Private equity firms are busy sizing up potential acquisitions in the oilfield services sector, even as many assumed the global credit crunch would knock some out of play.
One reason is that valuations for companies that help drill for and produce oil and natural gas have eased in recent months on expectations for moderating growth this year, especially in North America.
Analysts and industry experts also say prospects for growth in booming regions like the Eastern Hemisphere have stirred buyout firms' demand for smaller oilfield service companies, although tight credit markets have put the brakes on big deals for large-cap players.
"We are busier than ever," said Richard Spears, vice president of energy analysis and advisory firm Spears & Associates. "Right now, we have projects for 15 deals under way, when last year, at any one time, we had six or seven."
Investors and companies hire Spears to analyze businesses during the due diligence process of a transaction. Last year the Tulsa, Oklahoma-based firm advised on deals ranging in size from $100 million to $3 billion.
Spears said his private equity clients were sizing up businesses in well completion services, land and offshore drilling and production, and other parts of the oilfield services sector.

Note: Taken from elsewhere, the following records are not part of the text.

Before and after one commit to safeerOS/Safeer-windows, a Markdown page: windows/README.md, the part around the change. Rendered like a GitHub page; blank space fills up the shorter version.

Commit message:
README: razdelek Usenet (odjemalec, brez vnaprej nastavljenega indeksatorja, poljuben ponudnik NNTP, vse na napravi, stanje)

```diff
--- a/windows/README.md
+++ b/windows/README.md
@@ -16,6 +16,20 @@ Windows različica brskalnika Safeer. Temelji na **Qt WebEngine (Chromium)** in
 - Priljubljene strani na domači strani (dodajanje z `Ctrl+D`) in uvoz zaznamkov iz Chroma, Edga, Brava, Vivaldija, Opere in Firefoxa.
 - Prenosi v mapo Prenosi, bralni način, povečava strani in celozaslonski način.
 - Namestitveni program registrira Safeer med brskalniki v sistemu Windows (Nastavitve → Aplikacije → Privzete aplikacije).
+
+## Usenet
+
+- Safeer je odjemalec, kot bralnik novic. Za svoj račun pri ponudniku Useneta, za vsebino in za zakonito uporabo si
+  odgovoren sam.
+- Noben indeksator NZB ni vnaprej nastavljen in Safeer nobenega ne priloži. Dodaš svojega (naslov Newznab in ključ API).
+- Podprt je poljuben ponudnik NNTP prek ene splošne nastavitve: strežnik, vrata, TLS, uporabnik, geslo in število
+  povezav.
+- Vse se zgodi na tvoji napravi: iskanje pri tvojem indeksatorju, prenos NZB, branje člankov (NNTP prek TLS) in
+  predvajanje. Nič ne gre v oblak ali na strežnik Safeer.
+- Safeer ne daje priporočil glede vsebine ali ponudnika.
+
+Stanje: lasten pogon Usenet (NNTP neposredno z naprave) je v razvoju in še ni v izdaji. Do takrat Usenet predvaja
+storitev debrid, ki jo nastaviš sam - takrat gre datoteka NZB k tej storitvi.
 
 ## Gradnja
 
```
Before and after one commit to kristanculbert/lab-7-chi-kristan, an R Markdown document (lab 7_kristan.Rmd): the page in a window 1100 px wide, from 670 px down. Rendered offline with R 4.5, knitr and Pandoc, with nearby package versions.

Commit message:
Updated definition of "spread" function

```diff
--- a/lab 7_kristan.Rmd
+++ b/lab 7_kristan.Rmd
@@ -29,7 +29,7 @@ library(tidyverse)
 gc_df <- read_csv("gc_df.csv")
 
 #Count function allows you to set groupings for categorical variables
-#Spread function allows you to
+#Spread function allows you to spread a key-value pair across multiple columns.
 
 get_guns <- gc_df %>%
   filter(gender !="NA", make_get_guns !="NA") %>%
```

"It is across the board," Spears said, noting there was particular interest in companies in the fast-growing Southern and Eastern Hemispheres.
Recent deals underscore buyout firms' interest in oilfield services.
In February, First Reserve announced a deal to buy CHC Helicopter , which services the offshore oil and gas industry, for about C$1.5 billion.
Also last month, shares of Expro International Group soared after the British oil and gas field services company said it had received a proposal. At the time, bankers speculated that the suitor was a private equity firm.
And after the market closed on Wednesday, U.S. buyout firm Castle Harlan said it had a deal to buy Anchor Drilling Fluids USA for $250 million.
"There's an awful lot of M&A brewing in oilfield services," said a private equity firm's managing director who requested anonymity.
"Private equity still has a lot of money to put to work," he said, adding that valuations have fallen to attractive levels.
But the buyout firms may find themselves competing against some of the large publicly traded oilfield service companies for purchases.
In fact, chief executives of several of these companies said in conference calls to discuss fourth-quarter earnings that they were more actively pursuing deals. They cited not only better valuations but also a slowdown in activity from private equity firms.
"It's pretty clear that as valuations have come back and the private equity players have left the playing field, there are a lot more attractive opportunities out there," Halliburton CEO Dave Lesar said in January, "and it's something we're taking a look at right now."
The CEO of BJ Services echoed that sentiment.
Analyst Bill Herbert of research firm Simmons & Co said he expected private equity firms to snap up more small-cap oilfield service companies.
"There continues to be an exceedingly significant disconnect between public market and private market values, with private equity willing to pay significant premiums of 40-50 percent for small-cap service companies with either international franchises or technology that can be exported to international markets," Herbert said.
Herbert does not foresee "giant buyouts" because of the current situation in the credit markets, he said, but he does expect "a continuation of the feeding frenzy for smaller-cap deals."